Have you ever created a fake online identity in order to edit the Wikipedia article about your company? On Wikipedia, that’s a no-no called “sockpuppetry.” Even worse, have you ever hired someone to edit and watch over your entry? If so, don’t be surprised to find you’ve been kicked off Wikipedia, along with the person you’ve hired.
According to Wikimedia Foundation CEO Sue Gardner, who is stepping down from that post later this year, “it looks like a number of user accounts — perhaps as many as several hundred — may have been paid to write articles on Wikipedia promoting organizations or products, and have been violating numerous site policies and guidelines, including prohibitions against sockpuppetry and undisclosed conflicts of interest. As a result, Wikipedians aiming to protect the projects against non-neutral editing have blocked or banned more than 250 user accounts.”
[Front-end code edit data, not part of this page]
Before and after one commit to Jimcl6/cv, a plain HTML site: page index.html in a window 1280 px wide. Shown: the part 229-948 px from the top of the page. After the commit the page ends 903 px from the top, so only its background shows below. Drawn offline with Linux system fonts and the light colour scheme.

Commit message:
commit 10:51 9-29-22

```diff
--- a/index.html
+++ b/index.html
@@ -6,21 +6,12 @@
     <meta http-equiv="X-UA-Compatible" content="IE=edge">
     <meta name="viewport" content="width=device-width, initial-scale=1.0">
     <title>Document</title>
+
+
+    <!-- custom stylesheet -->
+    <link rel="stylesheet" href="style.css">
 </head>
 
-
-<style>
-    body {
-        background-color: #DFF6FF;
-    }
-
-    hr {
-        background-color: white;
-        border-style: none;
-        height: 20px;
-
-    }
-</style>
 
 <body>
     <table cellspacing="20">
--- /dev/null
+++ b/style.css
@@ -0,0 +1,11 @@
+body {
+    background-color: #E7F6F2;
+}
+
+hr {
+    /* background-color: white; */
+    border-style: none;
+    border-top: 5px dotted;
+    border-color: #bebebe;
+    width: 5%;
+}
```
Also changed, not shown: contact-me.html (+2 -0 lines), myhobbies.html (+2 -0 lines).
Quote from the Wikimedia Foundation blog:
Editing-for-pay has been a divisive topic inside Wikipedia for many years, particularly when the edits to articles are promotional in nature. Unlike a university professor editing Wikipedia articles in their area of expertise, paid editing for promotional purposes, or paid advocacy editing as we call it, is extremely problematic. We consider it a “black hat” practice. Paid advocacy editing violates the core principles that have made Wikipedia so valuable for so many people. What is clear to everyone is that all material on Wikipedia needs to adhere to Wikipedia’s editorial policies, including those on neutrality and verifiability. It is also clear that companies that engage in unethical practices on Wikipedia risk seriously damaging their own reputations. In general, companies engaging in self-promotional activities on Wikipedia have come under heavy criticism from the press and the general public, with their actions widely viewed as inconsistent with Wikipedia’s educational mission.
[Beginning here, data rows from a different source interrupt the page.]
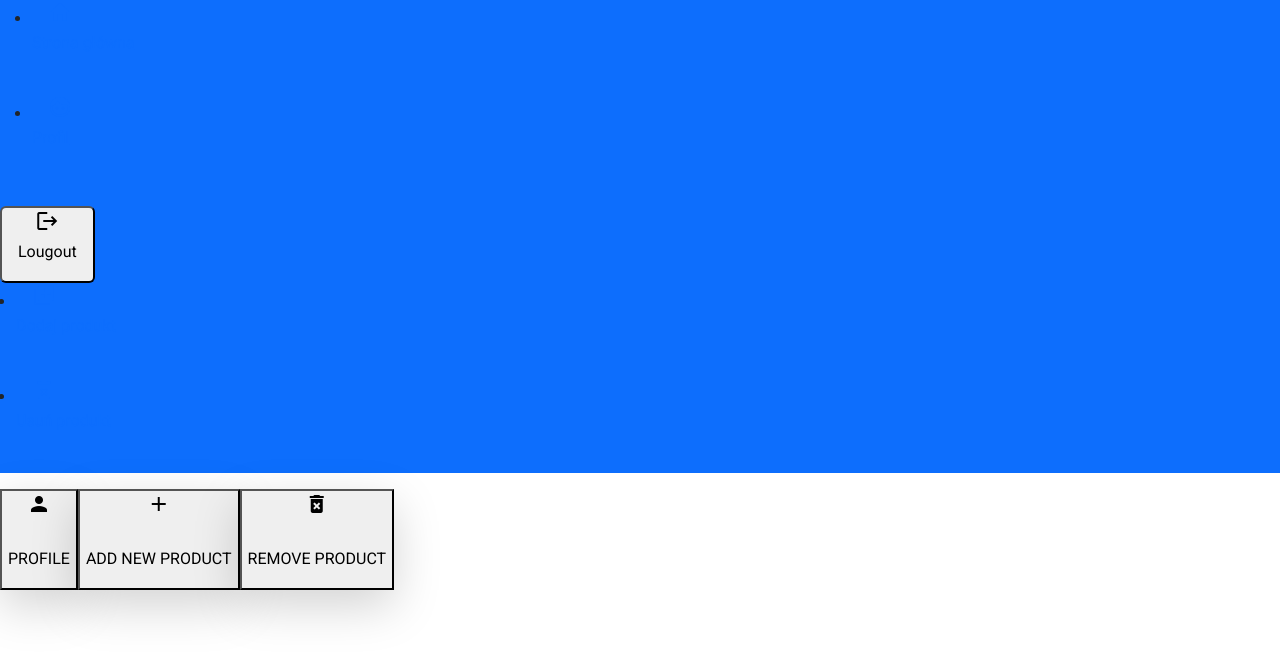
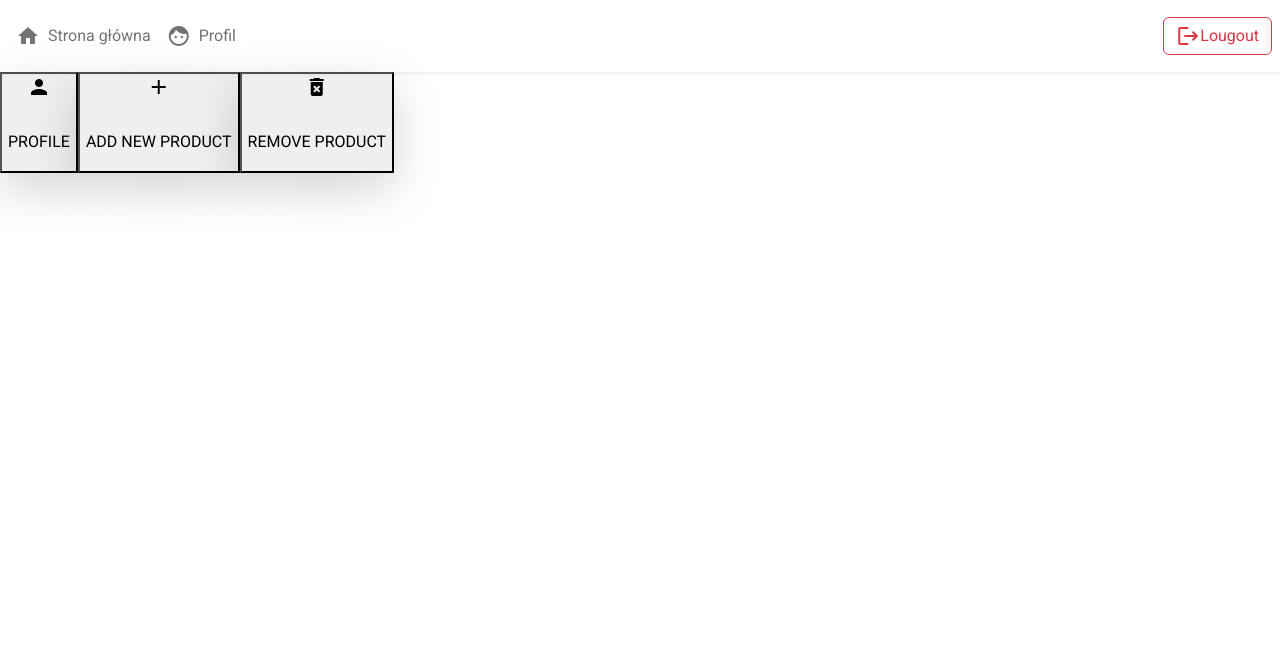
Before and after one commit to Lukasz-Lipinski/CS-Dashboard-Angular, an Angular app: page /dashboard in a window 1280 px wide. Shown: the top 658 px of the page. Built offline with nearby package versions, Linux system fonts and the light colour scheme.

Commit message:
navbar done sidebar is being exectuted

```diff
--- a/src/app/app-routing.module.ts
+++ b/src/app/app-routing.module.ts
@@ -11,6 +11,7 @@ import { HomeComponent } from './dashboard/home/home.component';
 import { UpdateProductGuard } from './dashboard/update-product/update-product.guard';
 import { RemoveProductResolver } from './dashboard/remove-product/remove-product.resolver';
 import { UpdateProductResolver } from './dashboard/update-product/update-product.resolver';
+import { DashboardGuard } from './dashboard/dashborad.guard';
 
 const routes: Routes = [
   { path: '', component: LoginComponent },
--- a/src/app/app.module.ts
+++ b/src/app/app.module.ts
@@ -9,6 +9,7 @@ import { SnackbarModule } from './snackbar/snackbar.module';
 @NgModule({
   declarations: [AppComponent],
   imports: [BrowserModule, DashboardModule, LoginModule, SnackbarModule],
+  exports: [SnackbarModule],
   providers: [],
   bootstrap: [AppComponent],
 })
--- a/src/app/login/login.component.css
+++ b/src/app/login/login.component.css
@@ -1,3 +1,11 @@
 input.ng-invalid.ng-dirty {
   border: 2px solid red;
 }
+
+.selected {
+  font-weight: bolder;
+}
+
+.pointer a {
+  cursor: pointer;
+}
--- a/src/app/login/login.component.html
+++ b/src/app/login/login.component.html
@@ -2,9 +2,13 @@
   <form
     [formGroup]="panelForm"
     (submit)="submit()"
-    class="d-flex flex-column p-3 border-1 border shadow-sm"
+    class="d-flex flex-column p-5 gap-4 rounded-2 shadow-sm"
   >
-    <label *ngFor="let label of labels" class="d-flex justify-content-between">
+    <div class="d-flex gap-1 flex-column">
+      <label
+        *ngFor="let label of labels"
+        class="d-flex justify-content-between"
+      >
         <span class="pe-3"> {{ label.inputName | upperletter }}: </span>
         <input
           [type]="label.inputType"
@@ -12,12 +16,13 @@
           [formControlName]="label.inputName"
         />
       </label>
+    </div>
 
-    <div class="justify-content-center w-100">
+    <div class="d-flex pointer justify-content-center align-items-center w-100">
       <a
         (click)="setOption('register')"
         class="link-info"
-        [ngClass]="formType === 'register' ? '' : ''"
+        [ngClass]="formType === 'register' ? 'selected' : ''"
       >
         Rejestracja
       </a>
@@ -25,19 +30,15 @@
       <a
         (click)="setOption('signin')"
         class="link-info"
-        [ngClass]="formType === 'signin' ? 'text-blue-400' : ''"
+        [ngClass]="formType === 'signin' ? 'selected' : ''"
       >
         Logowanie
       </a>
     </div>
 
     <button
-      class="btn btn-primary"
-      [ngClass]="
-        panelForm.valid
-          ? 'border-lime-500 hover:bg-accept-hover bg-accept-primary active:bg-accept-primary'
-          : 'border-danger-clicked border-2 text-white bg-danger-primary cursor-not-allowed'
-      "
+      class="btn"
+      [ngClass]="panelForm.valid ? 'btn-success' : 'btn-danger disabled'"
       type="submit"
     >
       {{ formType === "register" ? "Zarejestruj" : "Zaloguj" }}
--- a/src/app/login/login.component.ts
+++ b/src/app/login/login.component.ts
@@ -96,6 +96,9 @@ export class LoginComponent implements OnInit {
           },
           error: (error: HttpErrorResponse) => {
             const { message } = error.error.error;
+
+            console.log(message);
+
             this.snackbarComponent.createSnackbar(
               message,
               true,
--- a/src/app/login/login.module.ts
+++ b/src/app/login/login.module.ts
@@ -5,7 +5,6 @@ import { BrowserModule } from '@angular/platform-browser';
 
 import { LoginComponent } from './login.component';
 import { Upperletter } from './upperletter.pipe';
-import { SnackbarComponent } from '../snackbar/snackbar.component';
 import { SnackbarModule } from '../snackbar/snackbar.module';
 
 @NgModule({
--- a/src/app/menu/menu.component.css
+++ b/src/app/menu/menu.component.css
@@ -0,0 +1,9 @@
+.nav-animation nav {
+  transform: translateY(-200%);
+  transition: 0.2s ease-in;
+}
+
+.nav-animation:hover nav {
+  transition: 0.2s ease-out;
+  transform: translateY(0);
+}
--- a/src/app/menu/menu.component.html
+++ b/src/app/menu/menu.component.html
@@ -1,28 +1,28 @@
-<nav class="group box-border text-lg w-full mb-8">
-  <div
-    class="flex justify-between group-hover:translate-y-0 ease-in-out duration-150 -translate-y-full shadow-lg bg-primary"
+<div class="nav-animation">
+  <nav
+    class="navbar navbar-expand justify-content-between px-2 py-3 shadow-sm border-bottom-2"
   >
-    <ul class="flex items-center gap-2">
+    <ul class="navbar-nav">
       <li *ngFor="let link of upperMenuLinks">
         <a
           [routerLink]="link.href"
-          class="px-3 py-6 rounded hover:bg-primary-hover flex"
-          routerLinkActive="text-danger-hover"
+          class="nav-link d-flex align-items-center gap-2"
+          routerLinkActive="active"
           [routerLinkActiveOptions]="{ exact: true }"
         >
           <span class="material-icons pr-1">{{ link.icon }}</span>
-          <p>
+          <span>
             {{ link.label }}
-          </p>
+          </span>
         </a>
       </li>
     </ul>
     <button
-      class="px-3 py-6 rounded hover:bg-primary hover:text-danger-hover flex"
+      class="btn btn-outline-danger d-flex align-items-center"
       (click)="logout()"
     >
       <span class="material-icons">logout</span>
-      <p>Lougout</p>
+      <span>Lougout</span>
     </button>
-  </div>
-</nav>
+  </nav>
+</div>
--- a/src/app/sidebar/sidebar.component.css
+++ b/src/app/sidebar/sidebar.component.css
@@ -0,0 +1,9 @@
+.sidebar-collapse ul {
+  transition: 0.2s ease-in-out;
+  transform: translateX(-200%);
+}
+
+.sidebar-collapse:hover ul {
+  transition: 0.2s ease-in-out;
+  transform: translateX(0);
+}
--- a/src/app/sidebar/sidebar.component.html
+++ b/src/app/sidebar/sidebar.component.html
@@ -1,7 +1,5 @@
-<div class="group z-50 absolute left-0 bottom-1/4 h-1/2">
-  <ul
-    class="group-hover:translate-x-0 -translate-x-full ease-in-out duration-150 shadow-xl rounded-r-lg px-3 py-8 text-lg bg-primary"
-  >
+<nav class="position-absolute h-50 navbar sidebar-collapse">
+  <ul class="list-unstyled">
     <li *ngFor="let link of sidebarLinks">
       <a
         class="p-3 flex items-center hover:bg-primary-hover"
@@ -13,4 +11,4 @@
       </a>
     </li>
   </ul>
-</div>
+</nav>
--- a/src/app/snackbar/snackbar.component.html
+++ b/src/app/snackbar/snackbar.component.html
@@ -1,15 +1,5 @@
-<div
-  class="fixed z-100 bottom-1 left-0 flex justify-center w-full items-center"
-  *ngIf="message"
->
-  <p
-    class="border-2 p-4 text-lg rounded-md shadow"
-    [ngClass]="
-      isError
-        ? 'bg-red-400 border-red-600 text-red-600'
-        : 'bg-lime-300 border-2 border-lime-500 text-lime-500'
-    "
-  >
+<div class="toast-container position-fixed" *ngIf="message">
+  <p class="toast-body" [ngClass]="isError ? 'bg-success' : 'bg-danger'">
     {{ message }}
   </p>
 </div>
--- a/src/index.html
+++ b/src/index.html
@@ -16,7 +16,7 @@
       rel="stylesheet"
     />
   </head>
-  <body class="">
+  <body>
     <app-root></app-root>
   </body>
 </html>
```
Lines whose indentation alone changed are shown as unchanged.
Longtime internet observers will remember this isn’t the first time in the history of the internet that using a sockpuppet approach to promote a company has failed. Indeed, the Pets.com sock puppet became the mascot for reckless exuberance of the late 1990’s dot.com-bubble era.